(Extracted records)
^^^^^^^^^^^^^^^^

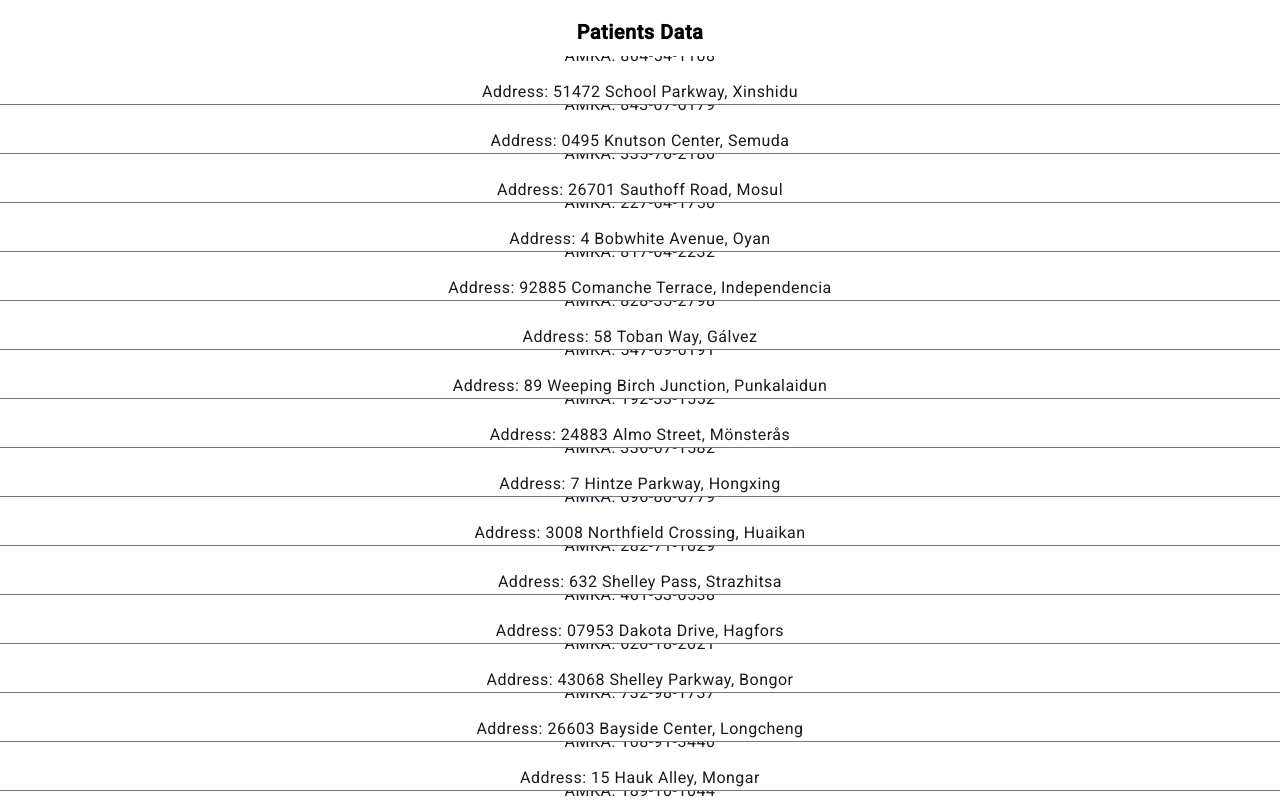
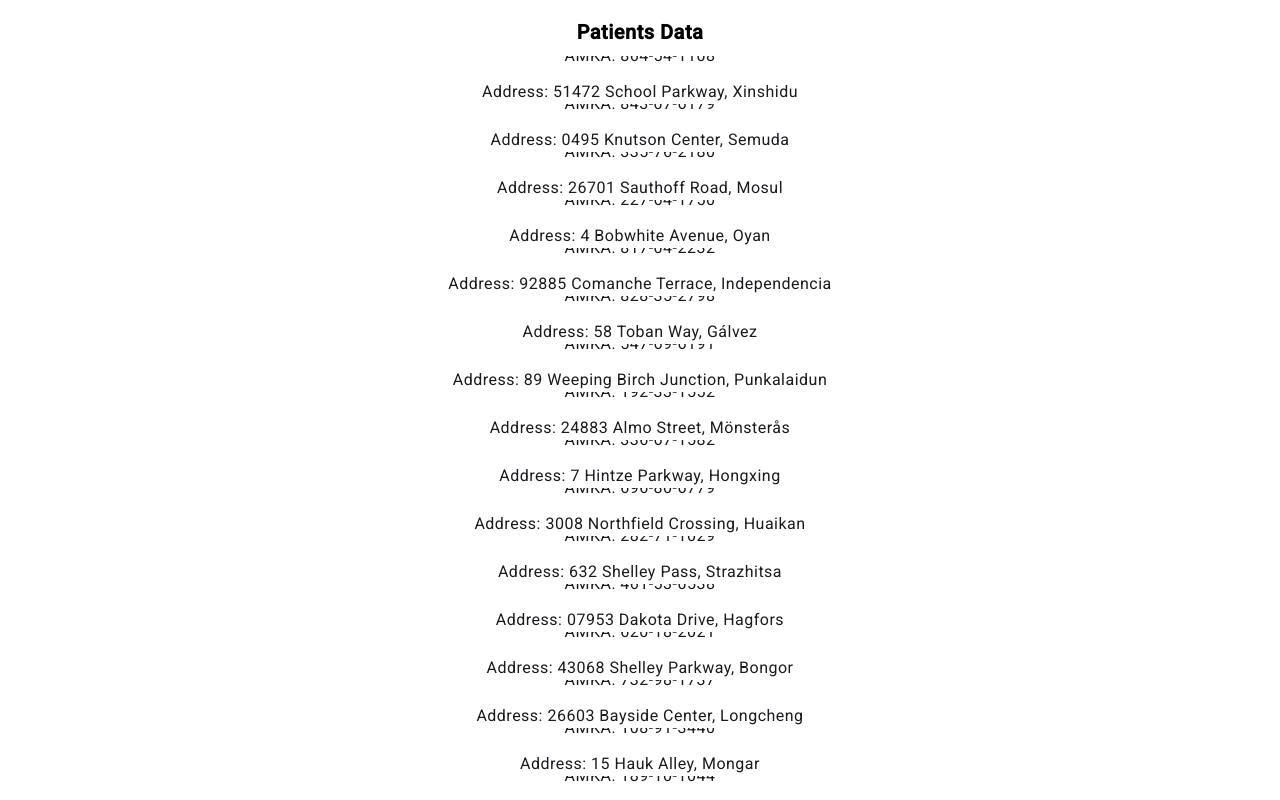
Before and after one commit to webspider02/angular_project_1, an Angular app: page / in a window 1280 px wide. Shown: the top 800 px of the page. Built offline with nearby package versions, Linux system fonts and the light colour scheme.

Commit message:
display data part 2

```diff
--- a/src/app/display-data/display-data.component.html
+++ b/src/app/display-data/display-data.component.html
@@ -1,12 +1,13 @@
 <mat-list>
    <div mat-subheader>Patients Data</div>
-   <ng-container *ngFor="let patient of patientData; trackBy: trackById">
+   <ng-container *ngFor="let patient of patientData">
      <mat-list-item>
-       <p matLine>{{ patient.fullName }}</p>
-       <p matLine>AMKA: {{ patient.amka }}</p>
-       <p matLine>Address: {{ patient.address.street }}, {{ patient.address.city }}</p>
-       <p matLine>Admission Date: {{ patient.admissionDate }}</p>
+      <div>
+        <p matLine>{{ patient.fullName }}</p>
+        <p matLine>AMKA: {{ patient.amka }}</p>
+        <p matLine>Address: {{ patient.address.street }}, {{ patient.address.city }}</p>
+        <p matLine>Admission Date: {{ patient.admissionDate }}</p>
+      </div>
      </mat-list-item>
-     <mat-divider *ngIf="!isLast(patient)"></mat-divider>
    </ng-container>
  </mat-list>
--- a/src/app/display-data/display-data.component.scss
+++ b/src/app/display-data/display-data.component.scss
@@ -6,9 +6,4 @@ mat-list{
             weight: bold;
         }
     }
-    ng-container {
-        mat-list-item {
-            padding: 50%;
-        }
-    }
 }
```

^^^^^^^^^^^^^^^^

List each line of the records that holds the string "matLine".

-       <p matLine>{{ patient.fullName }}</p>
-       <p matLine>AMKA: {{ patient.amka }}</p>
-       <p matLine>Address: {{ patient.address.street }}, {{ patient.address.city }}</p>
-       <p matLine>Admission Date: {{ patient.admissionDate }}</p>
+        <p matLine>{{ patient.fullName }}</p>
+        <p matLine>AMKA: {{ patient.amka }}</p>
+        <p matLine>Address: {{ patient.address.street }}, {{ patient.address.city }}</p>
+        <p matLine>Admission Date: {{ patient.admissionDate }}</p>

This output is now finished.